(Web interface edit records)
########################################
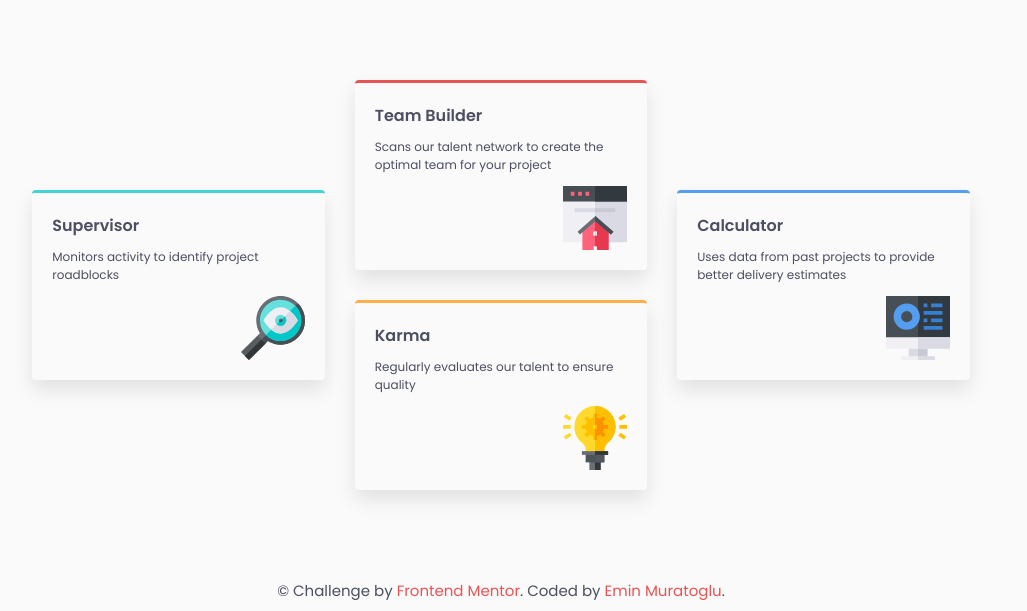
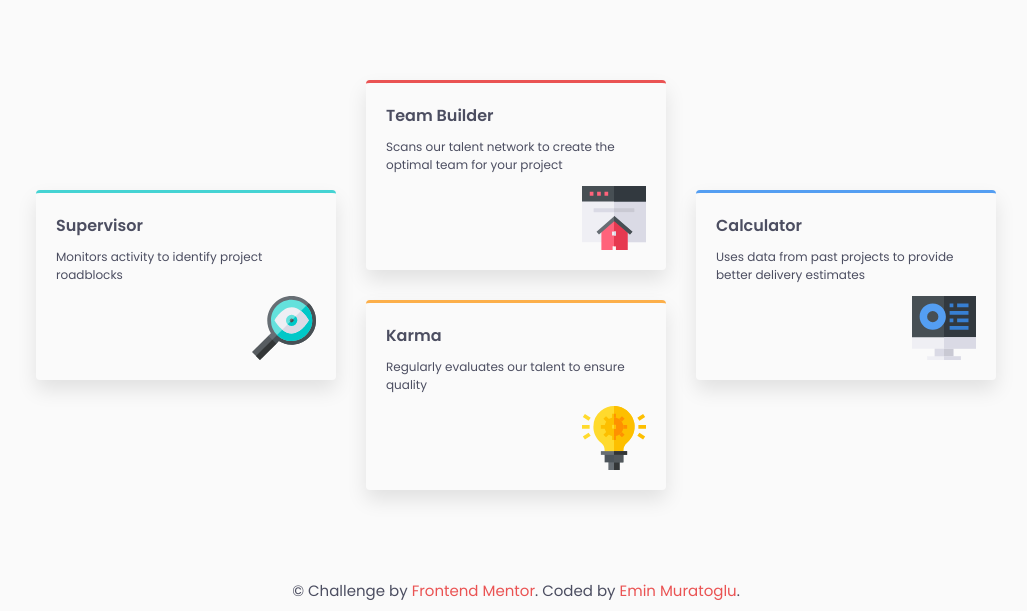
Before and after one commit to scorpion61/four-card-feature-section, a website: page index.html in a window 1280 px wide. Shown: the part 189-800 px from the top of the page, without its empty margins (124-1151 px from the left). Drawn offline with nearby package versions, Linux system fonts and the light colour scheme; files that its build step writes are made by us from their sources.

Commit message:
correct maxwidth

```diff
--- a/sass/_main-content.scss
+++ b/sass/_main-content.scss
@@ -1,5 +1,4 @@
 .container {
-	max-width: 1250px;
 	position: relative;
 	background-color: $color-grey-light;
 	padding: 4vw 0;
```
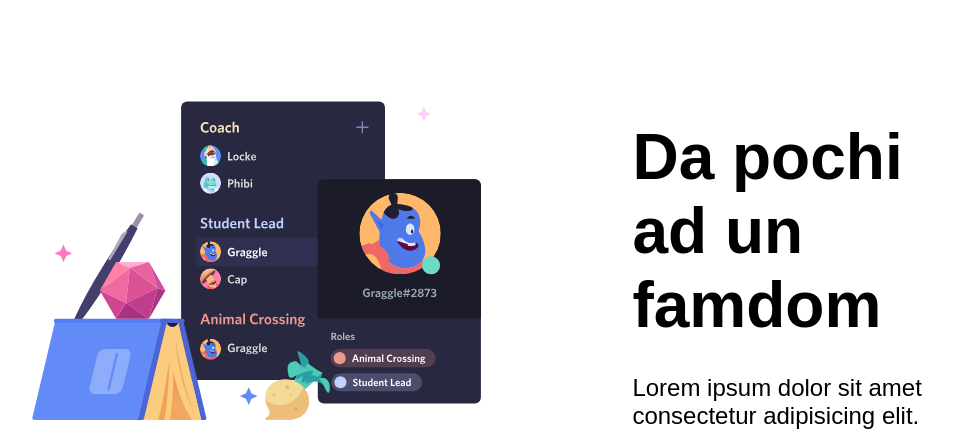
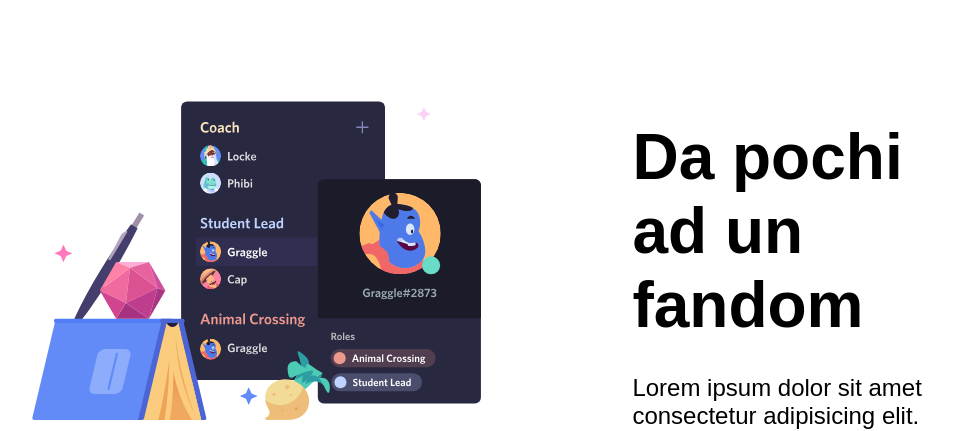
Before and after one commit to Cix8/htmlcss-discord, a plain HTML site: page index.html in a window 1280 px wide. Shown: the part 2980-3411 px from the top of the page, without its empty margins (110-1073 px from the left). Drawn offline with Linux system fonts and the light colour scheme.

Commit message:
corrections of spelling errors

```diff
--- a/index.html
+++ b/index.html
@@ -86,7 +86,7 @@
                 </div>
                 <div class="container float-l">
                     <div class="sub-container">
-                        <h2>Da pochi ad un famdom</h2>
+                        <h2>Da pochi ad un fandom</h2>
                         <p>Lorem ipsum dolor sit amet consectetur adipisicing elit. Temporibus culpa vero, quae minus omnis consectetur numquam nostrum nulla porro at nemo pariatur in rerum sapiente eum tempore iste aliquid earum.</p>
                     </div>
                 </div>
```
########################################
__The problem__
Please report every line in the entries above that holds the string "container".

__Result of the task__
 .container {
                 <div class="container float-l">
                     <div class="sub-container">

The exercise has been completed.